▶ Goal of the exercise: For the word "xlsx", tally the lines of the data that contain it and give the tally alone.

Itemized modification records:
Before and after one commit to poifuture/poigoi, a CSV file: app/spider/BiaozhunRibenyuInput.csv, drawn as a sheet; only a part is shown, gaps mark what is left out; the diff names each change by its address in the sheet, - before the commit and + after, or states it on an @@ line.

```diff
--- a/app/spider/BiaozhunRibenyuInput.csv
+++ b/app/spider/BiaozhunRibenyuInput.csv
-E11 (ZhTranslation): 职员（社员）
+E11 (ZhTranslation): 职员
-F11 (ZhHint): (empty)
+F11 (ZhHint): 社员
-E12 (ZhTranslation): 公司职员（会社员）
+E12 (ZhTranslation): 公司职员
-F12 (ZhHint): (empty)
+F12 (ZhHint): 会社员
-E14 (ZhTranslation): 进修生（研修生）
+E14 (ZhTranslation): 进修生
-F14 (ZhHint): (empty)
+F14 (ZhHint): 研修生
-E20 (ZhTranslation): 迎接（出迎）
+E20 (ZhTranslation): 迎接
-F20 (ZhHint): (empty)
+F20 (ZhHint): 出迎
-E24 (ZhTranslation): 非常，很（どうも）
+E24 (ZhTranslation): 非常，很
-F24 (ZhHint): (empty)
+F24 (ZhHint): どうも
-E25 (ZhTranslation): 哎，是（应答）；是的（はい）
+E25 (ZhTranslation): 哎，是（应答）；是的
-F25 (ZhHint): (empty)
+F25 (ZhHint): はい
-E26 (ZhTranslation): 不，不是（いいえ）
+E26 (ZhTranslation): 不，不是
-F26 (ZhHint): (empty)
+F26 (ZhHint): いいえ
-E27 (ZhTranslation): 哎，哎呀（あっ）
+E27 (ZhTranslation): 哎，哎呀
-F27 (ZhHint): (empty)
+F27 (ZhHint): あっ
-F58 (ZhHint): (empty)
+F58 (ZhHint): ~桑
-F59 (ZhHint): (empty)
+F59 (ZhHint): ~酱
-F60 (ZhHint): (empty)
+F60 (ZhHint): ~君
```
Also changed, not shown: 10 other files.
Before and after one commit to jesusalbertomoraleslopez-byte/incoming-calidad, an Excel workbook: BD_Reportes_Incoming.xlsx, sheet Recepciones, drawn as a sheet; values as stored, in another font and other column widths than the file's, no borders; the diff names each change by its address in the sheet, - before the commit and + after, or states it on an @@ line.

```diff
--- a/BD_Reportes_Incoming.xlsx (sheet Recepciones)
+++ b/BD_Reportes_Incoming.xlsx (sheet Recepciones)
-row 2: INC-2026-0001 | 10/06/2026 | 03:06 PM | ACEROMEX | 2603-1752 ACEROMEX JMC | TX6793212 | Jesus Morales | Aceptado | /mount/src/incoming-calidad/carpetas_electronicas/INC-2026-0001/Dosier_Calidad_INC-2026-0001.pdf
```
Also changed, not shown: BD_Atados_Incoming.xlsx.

▶ Response for this exercise: 4